One big disadvantage of small press poetry being unmoneyed is that most of the work being done is of the unpaid variety, so if you’re from a less privileged background or have serious financial responsibilities, you’ve got to do work that pays the bills. What this means is people who are able to make and do really wonderful things in the small press world—and to be sure, they are doing wonderful things—often are the ones that can afford to do them, because they have time. It’s a complicated little secret that I think many people are uncomfortable with, which is why it doesn’t get brought up. And it’s not the fault of small presses. These people also don’t tend to have a lot of money, but they maybe have access and a familial or network safety net that they can tap if things don’t pan out. I think this is one reason why we see non-white and white people from working class and poor backgrounds largely absent from the small press world. It’s not exclusionary so much as it is the case that many times they can’t afford to risk going outside of the big contests and academic prizes, which to my mind is very slippery and complicated. I don’t have it figured out myself. But it’s a systemic injustice that is much larger than small presses.
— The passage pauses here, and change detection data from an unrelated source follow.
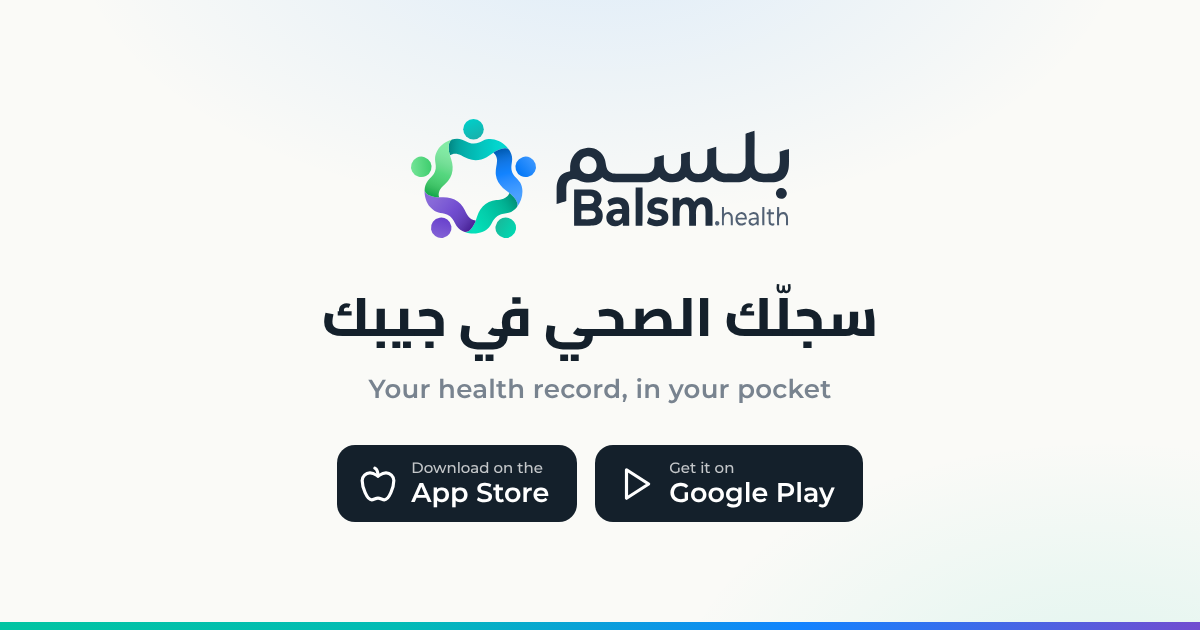
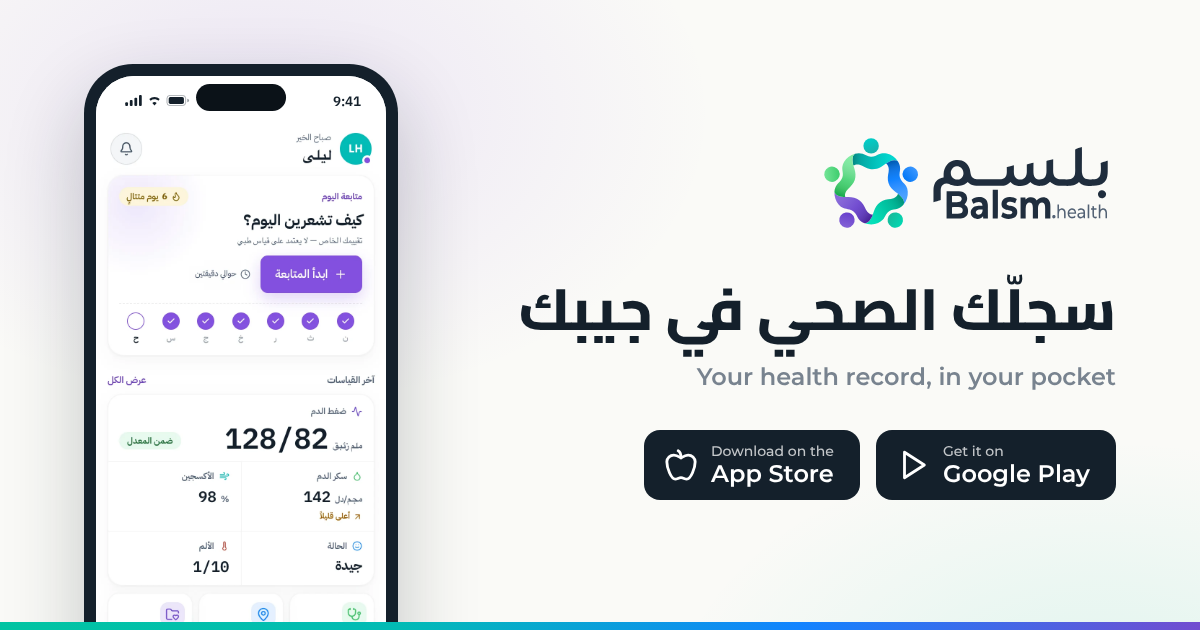
Download link preview: show the app's home screen, per locale
The /download store card now shows the current app home screen in the
same iPhone frame as the pages, beside the headline and store badges.
It comes in two versions: og-image-app.png (Arabic text and screenshot,
for /download) and og-image-app-en.png (English, for /en/download).
seo.ts picks the card by locale, and its alt text now mentions the
screen.

Both are rendered by scripts/generate-brand-assets.mjs from
public/app/home-{ar,en}.webp, so a new app capture only needs a re-run.

Claude-Session: https://claude.ai/code/session_01L44astT1ZqLRc4ARNtjyp4

diff --git a/src/lib/seo.ts b/src/lib/seo.ts
@@ -54,8 +54,8 @@ const OG_IMAGE_ALT = {
 } as const;
 
 const OG_APP_IMAGE_ALT = {
-  ar: 'تطبيق بلسم — سجلّك الصحي في جيبك. متاح على App Store وGoogle Play.',
-  en: 'The Balsm app — your health record, in your pocket. On the App Store and Google Play.',
+  ar: 'تطبيق بلسم — سجلّك الصحي في جيبك، بجانب الشاشة الرئيسية للتطبيق. متاح على App Store وGoogle Play.',
+  en: "The Balsm app — your health record, in your pocket, beside the app's home screen. On the App Store and Google Play.",
 } as const;
 
 /** `brand` is the site-wide card; `app` is the store card for /download. */
@@ -64,13 +64,15 @@ export type OgCard = 'brand' | 'app';
 /**
  * One brand card for the whole site, in both locales — the brand statement, not
  * a per-page illustration. The single exception is /download: that is the URL
- * the app's share sheet prints, so its preview shows the store badges instead.
- * Only the alt text follows the reader's language.
+ * the app's share sheet prints, so its preview shows the app's home screen and
+ * the store badges instead, in the reader's language (og-image-app.png is
+ * Arabic, og-image-app-en.png English). The brand card is bilingual, so only
+ * its alt text follows the locale.
  */
 export function ogImage(locale: string, card: OgCard = 'brand') {
   const alt = card === 'app' ? OG_APP_IMAGE_ALT : OG_IMAGE_ALT;
   return {
-    url: card === 'app' ? '/og-image-app.png' : '/og-image.png',
+    url: card === 'app' ? (locale === 'en' ? '/og-image-app-en.png' : '/og-image-app.png') : '/og-image.png',
     width: 1200,
     height: 630,
     alt: locale === 'en' ? alt.en : alt.ar,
While it can sometimes be uncomfortable to talk about, I think that it’s important to have those conversations and take that DIY ethic we’ve brought to publishing and use it to take on the things that makes poetry so vital: examining power, honesty, truth and beauty in all its various forms, in order to make opportunity accessible to everyone.
- Joseph Mains, editor of Octopus Magazine, in interview at LitBridge. You can read the whole thing here.